More than just numerous, these supernovae are very old, with the light from the most distant having travelled towards Earth for over 8-billion years. Of particular interest are Type Ia supernovae, which all have nearly the same luminosity when they reach their brightest phase.
By comparing the brightness of Type Ia supernovae, scientists in DES will be able to determine accurately the distance to the supernovae and measure how the universe has expanded over time. This method was used in the Nobel Prize-winning research that led to the discovery of the accelerated expansion of the universe 15 years ago.
While those researchers used a few dozen supernovae in their study, DES will find over 3 500 of these objects. This glut of data poses a challenge for the team to analyse.
“Traditionally, astronomers have identified supernovae by analysing the spectrum of light from candidates. Because DES will give us so many candidates – we already have hundreds just from the commissioning phase – we don’t have the resources to do this for each individual candidate supernova. We need to use other techniques to confirm which of the objects we observe really are exploding stars,” says Dr D’Andrea.
An alternative method for identifying supernovae is to monitor changes in the brightness and colour of their light over time.
However, the scientists also need to know how much the universe has expanded since the star exploded. This information can be gathered by analysing the spectra of light from galaxies in which supernovae have occurred – unlike a supernova, a galaxy does not quickly fade away.
“DES is a long-term survey – we may not know whether some of our candidates are ‘real’ supernovae until the end of the project. However, in collaboration with Australian researchers, our team has recently been awarded 100 nights of time on a telescope in Australia over the next five years.
“The Anglo-Australian Telescope has the ability to take spectra of nearly 400 galaxies at the same time. With the first of these nights scheduled for September, it won’t be that long before we can start to accurately classify the supernovae candidates discovered in DES,” says Dr D’Andrea.

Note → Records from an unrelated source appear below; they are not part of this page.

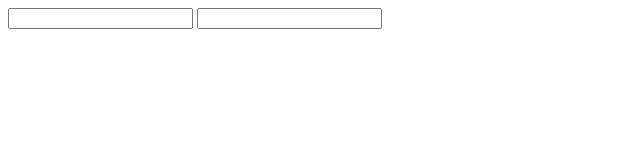
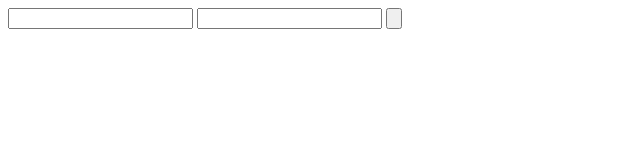
Before and after one commit to Quoty0/quoty0.github.io, a plain HTML site: page login.html in a window 1280 px wide. Shown: the full height of the page, 0-640 px from the left. Drawn offline with Linux system fonts and the light colour scheme.

Commit message:
Update login.html

```diff
--- a/login.html
+++ b/login.html
@@ -7,7 +7,11 @@
   <body>
     <input type="text" name="id" id="id">
     <input type="password" name="password" id="pwd">
+    <input type="button" id="login" onclick="login_onclick();"/>
     <script>
+      function login_onclick(){
+        alert("you pressed the button");
+      }
     </script>
   </body>
 </html>
```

* Pictured is a view of Blanco Telescope (centre) at night. Credit: Fermilab Visual Media Services